[Web document revisions]
——

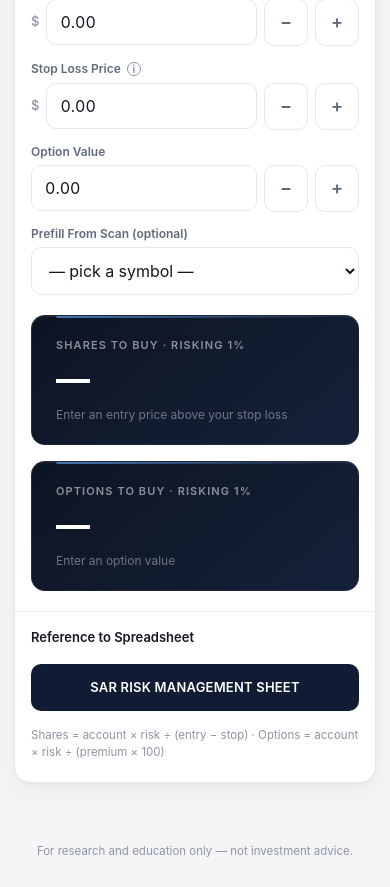
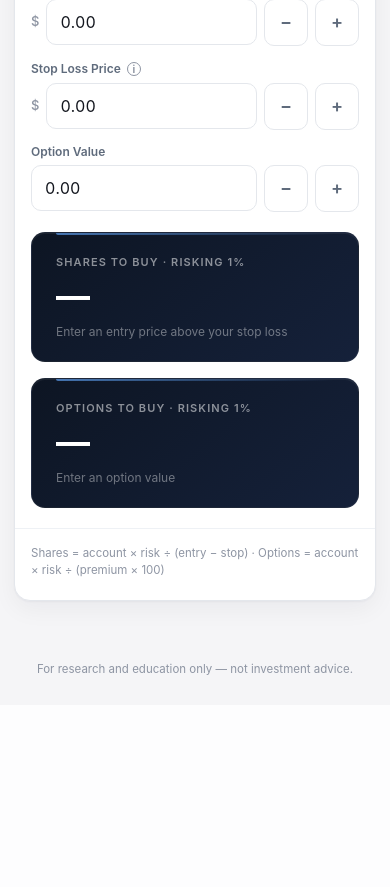
Before and after one commit to Blakew316/jadentradebot, a Flask app: page / in a window 390 px wide. Shown: the part 398-1285 px from the top of the page. After the commit the page ends 1073 px from the top, so only its background shows below. Run offline with Flask 3, Linux system fonts and the light colour scheme; data that the repository does not hold is empty.

Commit message:
Deep-audit round: add 0.25% risk option, remove sheet link and prefill, slim snapshot
Two-agent audit against the uploaded Calconic page source concluded the
rebuild is faithful: every label, default, element order, prefix, info-icon
and stepper placement matches the original character-for-character, and a
88-assertion functional battery (formula sweep incl. float-sensitive cases,
edge cases, steppers, comma formatting, risk switching, theme persistence,
iPhone viewport, static parity, accessibility) passed with zero JS errors.

Changes requested on top of the audit:
- Risk Management dropdown gains a 0.25% option (0.25 / 0.5 / 1 / 2)
- 'Reference to Spreadsheet' + SAR RISK MANAGEMENT SHEET link removed;
  the info bar keeps only the formula note
- 'Prefill From Scan' input removed along with its background scan and
  STATIC_DATA embedding — the page now makes zero network requests and
  the GitHub Pages snapshot shrinks from ~162 KB to ~18 KB (chart payloads
  were 85% of the old page and nothing rendered them)
- Tests updated (82 passing)

Verified post-change in Chromium on both the gunicorn app and the static
build: 0.25% math exact (40k x 0.25% = $100 -> 20 shares / 2 options),
all removed elements absent, zero api requests, zero JS errors.

Co-Authored-By: Claude Fable 5 <noreply@anthropic.com>
Claude-Session: https://claude.ai/code/session_018H25dfqmks9YoGaXp2q6bU

```diff
--- a/jadentradebot/web/templates/index.html
+++ b/jadentradebot/web/templates/index.html
@@ -199,18 +199,10 @@
   }
 
   .sarInfoBar {
-    padding: 18px 28px 22px; border-top: 1px solid var(--hairline-soft);
+    padding: 16px 28px 20px; border-top: 1px solid var(--hairline-soft);
     display: flex; align-items: center; gap: 16px; flex-wrap: wrap;
   }
-  .sarInfoBar .sarRef { font-weight: 600; font-size: 13px; color: var(--text); }
-  .sarSheetBtn {
-    display: inline-block; background: var(--btn);
-    border-radius: 10px; color: #fff !important; font-weight: 600; font-size: 13px;
-    padding: 12px 22px; text-align: center; text-decoration: none; font-family: inherit;
-    letter-spacing: .2px; transition: background .15s ease;
-  }
-  .sarSheetBtn:hover { background: var(--btn-hover); }
-  .sarNote { color: var(--faint); font-size: 11.5px; margin-left: auto; }
+  .sarNote { color: var(--faint); font-size: 11.5px; }
 
   footer {
     color: var(--faint); font-size: 11.5px; text-align: center;
@@ -295,6 +287,7 @@
           <div class="sarLabel">Risk Management</div>
           <div class="sarField">
             <select id="cRisk">
+              <option value="0.25">0.25%</option>
               <option value="0.5">0.5%</option>
               <option value="1" selected>1%</option>
               <option value="2">2%</option>
@@ -327,12 +320,6 @@
             <button type="button" class="sarStep" data-target="cOption" data-step="0.05" aria-label="Increment">+</button>
           </div>
         </div>
-        <div class="sar-el">
-          <div class="sarLabel">Prefill From Scan (optional)</div>
-          <div class="sarField">
-            <select id="cSymbol"><option value="">— pick a symbol —</option></select>
-          </div>
-        </div>
       </div>
       <div class="sarCol">
         <div class="sar-formula">
@@ -348,9 +335,6 @@
       </div>
     </div>
     <div class="sarInfoBar">
-      <span class="sarRef">Reference to Spreadsheet</span>
-      <a class="sarSheetBtn" target="_blank" rel="noopener"
-         href="https://sheet.zohopublic.com/sheet/published/jxuhdc7fc0b755d6940a7ba2d90adacddb80b">SAR RISK MANAGEMENT SHEET</a>
       <span class="sarNote">Shares = account × risk ÷ (entry − stop) · Options = account × risk ÷ (premium × 100)</span>
     </div>
   </div>
@@ -358,14 +342,9 @@
 
 <footer>For research and education only — not investment advice.</footer>
 
-{% if static_data %}<script>window.STATIC_DATA = {{ static_data | tojson }};</script>{% endif %}
 <script>
 "use strict";
-const STATIC = window.STATIC_DATA || null;
-let scanRows = [];   // ok rows used by the optional prefill dropdown
-
 const $ = (id) => document.getElementById(id);
-const fmt = (v, d = 2) => (v === null || v === undefined || Number.isNaN(v)) ? "—" : Number(v).toFixed(d);
 const money = (v) => "$" + Number(v).toLocaleString("en-US",
   { minimumFractionDigits: 2, maximumFractionDigits: 2 });
 
@@ -384,7 +363,7 @@ function sarRecalc() {
   const stop = parseFloat($("cStop").value) || 0;
   const option = parseFloat($("cOption").value) || 0;
   const riskAmt = account * riskPct / 100;
-  const pctLabel = riskPct === 0.5 ? "0.5%" : riskPct + "%";
+  const pctLabel = riskPct + "%";   // 0.25% / 0.5% / 1% / 2%
 
   $("rSharesLabel").textContent = `Shares to Buy · Risking ${pctLabel}`;
   $("rOptionsLabel").textContent = `Options to Buy · Risking ${pctLabel}`;
@@ -416,43 +395,6 @@ function sarRecalc() {
   }
 }
 
-function populatePrefill() {
-  const sel = $("cSymbol");
-  const keep = sel.value;
-  while (sel.options.length > 1) sel.remove(1);
-  for (const r of scanRows) {
-    const opt = document.createElement("option");
-    opt.value = r.symbol;
-    opt.textContent = `${r.symbol} — close ${fmt(r.last_close)}, ATR ${fmt(r.atr)}`;
-    sel.appendChild(opt);
-  }
-  if ([...sel.options].some(o => o.value === keep)) sel.value = keep;
-}
-
-async function loadPrefillData() {
-  if (STATIC) {
-    scanRows = (STATIC.rows || []).filter(r => r.ok);
-    populatePrefill();
-    return;
-  }
-  try {
-    const resp = await fetch("api/scan");
-    if (!resp.ok) return;
-    const data = await resp.json();
-    scanRows = (data.rows || []).filter(r => r.ok);
-    populatePrefill();
-  } catch (e) { /* prefill is optional */ }
-}
-
-function calcPrefill() {
-  const row = scanRows.find(r => r.symbol === $("cSymbol").value);
-  if (!row) return;
-  $("cEntry").value = row.last_close.toFixed(2);
-  $("cStop").value = Math.max(row.last_close - 1.5 * row.atr, 0.01).toFixed(2);
-  sarRecalc();
-}
-
-$("cSymbol").addEventListener("change", calcPrefill);
 $("cAccount").addEventListener("input", sarRecalc);
 $("cAccount").addEventListener("blur", () => {
   const v = sarAccount();
@@ -487,7 +429,6 @@ $("themeBtn").addEventListener("click", () =>
   applyTheme(document.documentElement.dataset.theme === "dark" ? "light" : "dark"));
 
 sarRecalc();
-loadPrefillData();
 </script>
 </body>
 </html>
```
Also changed, not shown: jadentradebot/sitegen.py (+5 -5 lines), tests/test_render_search.py (+9 -7 lines), tests/test_sitegen.py (+3 -6 lines).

——

> _Problem statement_
Of the lines above, show those in which "jadentradebot" appears.

> _Task answer_
Before and after one commit to Blakew316/jadentradebot, a Flask app: page / in a window 390 px wide. Shown: the part 398-1285 px from the top of the page. After the commit the page ends 1073 px from the top, so only its background shows below. Run offline with Flask 3, Linux system fonts and the light colour scheme; data that the repository does not hold is empty.
--- a/jadentradebot/web/templates/index.html
+++ b/jadentradebot/web/templates/index.html
Also changed, not shown: jadentradebot/sitegen.py (+5 -5 lines), tests/test_render_search.py (+9 -7 lines), tests/test_sitegen.py (+3 -6 lines).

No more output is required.